Instructions to follow - Please find all lines in the data that hold the string "function" and copy them.
════════════════
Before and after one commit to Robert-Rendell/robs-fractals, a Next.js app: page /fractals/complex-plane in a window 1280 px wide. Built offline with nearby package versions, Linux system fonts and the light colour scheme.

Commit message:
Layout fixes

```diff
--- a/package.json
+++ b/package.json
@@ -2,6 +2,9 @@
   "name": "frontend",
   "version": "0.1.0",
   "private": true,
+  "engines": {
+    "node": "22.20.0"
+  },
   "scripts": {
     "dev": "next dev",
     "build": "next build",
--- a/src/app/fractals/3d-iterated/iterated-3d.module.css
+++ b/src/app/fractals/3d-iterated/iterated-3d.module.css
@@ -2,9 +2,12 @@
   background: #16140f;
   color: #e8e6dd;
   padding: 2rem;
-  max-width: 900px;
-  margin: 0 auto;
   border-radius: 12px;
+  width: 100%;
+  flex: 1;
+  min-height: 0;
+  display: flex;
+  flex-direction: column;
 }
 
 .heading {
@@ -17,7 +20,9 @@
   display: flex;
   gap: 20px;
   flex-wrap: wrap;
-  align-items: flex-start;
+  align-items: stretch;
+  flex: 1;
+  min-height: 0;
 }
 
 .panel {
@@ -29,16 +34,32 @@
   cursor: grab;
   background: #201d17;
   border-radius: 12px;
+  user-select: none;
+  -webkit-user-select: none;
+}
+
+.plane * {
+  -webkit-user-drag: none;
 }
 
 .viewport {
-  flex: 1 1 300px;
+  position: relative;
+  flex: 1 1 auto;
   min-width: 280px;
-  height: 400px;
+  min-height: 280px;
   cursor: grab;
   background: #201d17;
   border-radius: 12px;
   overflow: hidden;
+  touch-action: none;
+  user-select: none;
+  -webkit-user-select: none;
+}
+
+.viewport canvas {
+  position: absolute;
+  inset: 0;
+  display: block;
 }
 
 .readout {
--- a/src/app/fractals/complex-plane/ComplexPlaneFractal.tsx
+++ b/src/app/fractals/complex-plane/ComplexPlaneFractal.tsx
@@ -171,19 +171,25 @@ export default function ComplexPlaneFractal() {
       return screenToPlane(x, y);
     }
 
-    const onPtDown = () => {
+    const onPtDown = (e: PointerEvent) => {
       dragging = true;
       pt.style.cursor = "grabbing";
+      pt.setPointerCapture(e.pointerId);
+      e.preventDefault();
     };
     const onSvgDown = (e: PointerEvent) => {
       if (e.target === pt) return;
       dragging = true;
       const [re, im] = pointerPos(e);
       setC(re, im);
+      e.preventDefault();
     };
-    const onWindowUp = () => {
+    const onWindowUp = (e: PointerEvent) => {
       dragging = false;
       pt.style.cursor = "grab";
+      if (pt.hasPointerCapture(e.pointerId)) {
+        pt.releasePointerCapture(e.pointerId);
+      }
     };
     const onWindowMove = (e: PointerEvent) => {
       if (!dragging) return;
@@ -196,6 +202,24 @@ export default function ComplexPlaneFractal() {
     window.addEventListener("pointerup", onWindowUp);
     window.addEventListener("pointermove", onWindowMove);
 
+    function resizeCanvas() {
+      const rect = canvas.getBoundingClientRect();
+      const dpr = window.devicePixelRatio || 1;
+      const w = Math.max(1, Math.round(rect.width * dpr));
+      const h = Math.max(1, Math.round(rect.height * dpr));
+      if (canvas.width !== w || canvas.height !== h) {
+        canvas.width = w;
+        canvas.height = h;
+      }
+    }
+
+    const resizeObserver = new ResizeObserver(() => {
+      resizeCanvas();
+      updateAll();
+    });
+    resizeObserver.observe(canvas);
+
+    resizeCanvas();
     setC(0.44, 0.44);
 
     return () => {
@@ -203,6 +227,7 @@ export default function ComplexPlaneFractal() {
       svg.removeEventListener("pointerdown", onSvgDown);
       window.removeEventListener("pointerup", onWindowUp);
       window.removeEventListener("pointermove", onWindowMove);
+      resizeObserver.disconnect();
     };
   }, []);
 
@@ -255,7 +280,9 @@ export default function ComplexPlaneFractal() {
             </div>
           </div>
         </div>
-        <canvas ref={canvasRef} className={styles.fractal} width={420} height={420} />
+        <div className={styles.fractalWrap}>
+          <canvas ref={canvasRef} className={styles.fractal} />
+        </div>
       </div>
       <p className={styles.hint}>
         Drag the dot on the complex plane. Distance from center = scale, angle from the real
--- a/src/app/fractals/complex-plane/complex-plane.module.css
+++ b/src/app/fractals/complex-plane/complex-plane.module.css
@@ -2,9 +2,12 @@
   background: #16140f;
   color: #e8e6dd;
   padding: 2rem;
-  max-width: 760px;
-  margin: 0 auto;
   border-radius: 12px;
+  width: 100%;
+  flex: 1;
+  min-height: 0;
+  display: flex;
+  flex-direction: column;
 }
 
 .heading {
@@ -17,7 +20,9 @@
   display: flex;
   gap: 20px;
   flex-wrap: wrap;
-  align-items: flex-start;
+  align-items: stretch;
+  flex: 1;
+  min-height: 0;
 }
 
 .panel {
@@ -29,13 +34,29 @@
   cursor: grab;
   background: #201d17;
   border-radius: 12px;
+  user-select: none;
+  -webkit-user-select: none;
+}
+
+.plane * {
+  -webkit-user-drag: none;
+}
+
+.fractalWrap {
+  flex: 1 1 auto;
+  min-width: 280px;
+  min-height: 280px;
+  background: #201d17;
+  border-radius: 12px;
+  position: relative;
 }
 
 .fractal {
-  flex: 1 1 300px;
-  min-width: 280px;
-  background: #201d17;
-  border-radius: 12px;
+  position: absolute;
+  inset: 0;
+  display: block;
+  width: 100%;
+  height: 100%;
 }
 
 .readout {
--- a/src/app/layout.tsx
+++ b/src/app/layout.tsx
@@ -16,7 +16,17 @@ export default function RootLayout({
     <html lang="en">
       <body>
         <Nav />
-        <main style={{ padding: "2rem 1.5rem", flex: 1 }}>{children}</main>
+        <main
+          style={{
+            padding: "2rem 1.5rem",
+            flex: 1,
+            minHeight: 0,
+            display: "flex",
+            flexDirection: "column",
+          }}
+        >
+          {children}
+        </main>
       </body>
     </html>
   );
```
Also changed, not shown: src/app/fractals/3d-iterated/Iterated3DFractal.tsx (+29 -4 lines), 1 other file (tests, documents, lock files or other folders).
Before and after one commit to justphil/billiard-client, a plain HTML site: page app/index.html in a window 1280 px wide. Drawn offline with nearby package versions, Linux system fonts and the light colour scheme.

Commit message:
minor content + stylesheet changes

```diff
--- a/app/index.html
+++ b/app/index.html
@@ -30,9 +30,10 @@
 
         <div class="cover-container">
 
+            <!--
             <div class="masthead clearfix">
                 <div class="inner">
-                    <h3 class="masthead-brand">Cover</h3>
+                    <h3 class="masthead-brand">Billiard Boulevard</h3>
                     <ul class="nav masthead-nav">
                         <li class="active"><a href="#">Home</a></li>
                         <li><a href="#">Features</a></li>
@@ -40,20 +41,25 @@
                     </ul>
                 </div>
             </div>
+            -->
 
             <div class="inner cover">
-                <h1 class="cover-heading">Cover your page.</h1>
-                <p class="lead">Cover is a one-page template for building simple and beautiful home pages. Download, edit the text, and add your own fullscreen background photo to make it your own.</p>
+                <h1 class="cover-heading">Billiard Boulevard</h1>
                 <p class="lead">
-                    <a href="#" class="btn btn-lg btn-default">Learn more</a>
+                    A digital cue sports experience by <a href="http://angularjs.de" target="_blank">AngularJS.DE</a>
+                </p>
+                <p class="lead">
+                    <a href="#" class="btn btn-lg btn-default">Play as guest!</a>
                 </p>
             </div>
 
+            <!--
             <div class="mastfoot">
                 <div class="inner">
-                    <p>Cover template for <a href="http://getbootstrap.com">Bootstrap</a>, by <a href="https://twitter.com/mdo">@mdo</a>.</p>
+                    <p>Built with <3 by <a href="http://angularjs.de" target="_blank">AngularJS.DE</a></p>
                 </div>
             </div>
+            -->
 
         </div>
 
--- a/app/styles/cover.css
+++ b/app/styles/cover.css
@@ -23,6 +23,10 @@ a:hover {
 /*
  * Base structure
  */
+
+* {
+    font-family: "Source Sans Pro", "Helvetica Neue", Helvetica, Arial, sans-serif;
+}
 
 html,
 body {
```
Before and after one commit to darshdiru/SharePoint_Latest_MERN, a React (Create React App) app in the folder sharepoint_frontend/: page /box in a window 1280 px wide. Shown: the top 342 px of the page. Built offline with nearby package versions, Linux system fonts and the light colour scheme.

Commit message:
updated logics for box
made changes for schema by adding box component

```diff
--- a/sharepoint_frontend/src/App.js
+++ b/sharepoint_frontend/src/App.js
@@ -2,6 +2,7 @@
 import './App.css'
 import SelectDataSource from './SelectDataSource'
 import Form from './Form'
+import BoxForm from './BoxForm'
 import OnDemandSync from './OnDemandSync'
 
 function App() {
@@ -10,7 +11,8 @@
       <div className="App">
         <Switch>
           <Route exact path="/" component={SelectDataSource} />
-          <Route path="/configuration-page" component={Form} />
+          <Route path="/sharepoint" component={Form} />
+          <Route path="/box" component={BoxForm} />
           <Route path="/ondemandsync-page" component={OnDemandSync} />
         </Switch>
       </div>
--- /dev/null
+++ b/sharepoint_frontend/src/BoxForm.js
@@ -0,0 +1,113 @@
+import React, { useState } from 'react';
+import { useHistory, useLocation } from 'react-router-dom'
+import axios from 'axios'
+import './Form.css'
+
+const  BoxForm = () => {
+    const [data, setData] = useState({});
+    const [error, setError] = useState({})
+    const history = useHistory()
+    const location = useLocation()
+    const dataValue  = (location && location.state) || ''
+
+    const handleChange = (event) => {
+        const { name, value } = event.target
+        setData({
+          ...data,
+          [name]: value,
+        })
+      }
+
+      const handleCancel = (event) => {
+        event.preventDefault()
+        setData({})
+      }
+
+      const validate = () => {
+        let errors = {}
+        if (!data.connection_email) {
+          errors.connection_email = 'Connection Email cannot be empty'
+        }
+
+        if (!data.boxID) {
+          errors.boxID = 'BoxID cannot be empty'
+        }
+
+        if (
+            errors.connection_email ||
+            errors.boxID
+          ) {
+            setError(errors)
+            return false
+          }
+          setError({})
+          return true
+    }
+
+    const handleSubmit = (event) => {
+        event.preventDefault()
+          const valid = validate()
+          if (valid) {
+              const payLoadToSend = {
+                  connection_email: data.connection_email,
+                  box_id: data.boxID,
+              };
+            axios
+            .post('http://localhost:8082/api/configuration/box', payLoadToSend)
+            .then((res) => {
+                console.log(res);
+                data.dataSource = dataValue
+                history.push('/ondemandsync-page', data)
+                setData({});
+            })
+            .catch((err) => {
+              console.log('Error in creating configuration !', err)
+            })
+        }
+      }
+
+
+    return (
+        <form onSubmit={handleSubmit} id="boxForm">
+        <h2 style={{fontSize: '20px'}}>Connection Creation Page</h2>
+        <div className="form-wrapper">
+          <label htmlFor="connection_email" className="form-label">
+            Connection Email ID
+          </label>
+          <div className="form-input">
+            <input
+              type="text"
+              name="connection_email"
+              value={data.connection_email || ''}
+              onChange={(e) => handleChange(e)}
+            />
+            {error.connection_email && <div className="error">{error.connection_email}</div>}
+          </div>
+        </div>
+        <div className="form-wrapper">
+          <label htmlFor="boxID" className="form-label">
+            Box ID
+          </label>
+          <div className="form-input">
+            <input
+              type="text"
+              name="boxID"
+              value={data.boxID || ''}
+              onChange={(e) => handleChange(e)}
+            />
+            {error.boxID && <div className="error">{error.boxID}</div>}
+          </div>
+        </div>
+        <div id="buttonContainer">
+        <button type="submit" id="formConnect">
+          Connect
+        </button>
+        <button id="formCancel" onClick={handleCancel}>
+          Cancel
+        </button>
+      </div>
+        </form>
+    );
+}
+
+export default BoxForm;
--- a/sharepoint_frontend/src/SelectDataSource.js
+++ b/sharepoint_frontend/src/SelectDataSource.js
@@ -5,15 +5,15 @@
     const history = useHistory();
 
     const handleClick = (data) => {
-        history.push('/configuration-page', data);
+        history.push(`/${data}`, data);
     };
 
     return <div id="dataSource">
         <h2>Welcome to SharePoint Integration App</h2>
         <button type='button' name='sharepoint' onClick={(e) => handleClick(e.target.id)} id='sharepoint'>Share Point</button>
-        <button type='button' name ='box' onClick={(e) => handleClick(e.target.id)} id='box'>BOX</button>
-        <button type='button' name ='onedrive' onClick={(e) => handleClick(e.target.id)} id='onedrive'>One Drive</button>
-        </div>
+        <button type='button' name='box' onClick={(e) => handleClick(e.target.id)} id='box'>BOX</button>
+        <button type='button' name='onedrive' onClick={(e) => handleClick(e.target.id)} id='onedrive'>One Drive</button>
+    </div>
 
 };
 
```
════════════════
Answer to this exercise -
@@ -171,19 +171,25 @@ export default function ComplexPlaneFractal() {
@@ -196,6 +202,24 @@ export default function ComplexPlaneFractal() {
+    function resizeCanvas() {
@@ -203,6 +227,7 @@ export default function ComplexPlaneFractal() {
@@ -255,7 +280,9 @@ export default function ComplexPlaneFractal() {
@@ -16,7 +16,17 @@ export default function RootLayout({
 function App() {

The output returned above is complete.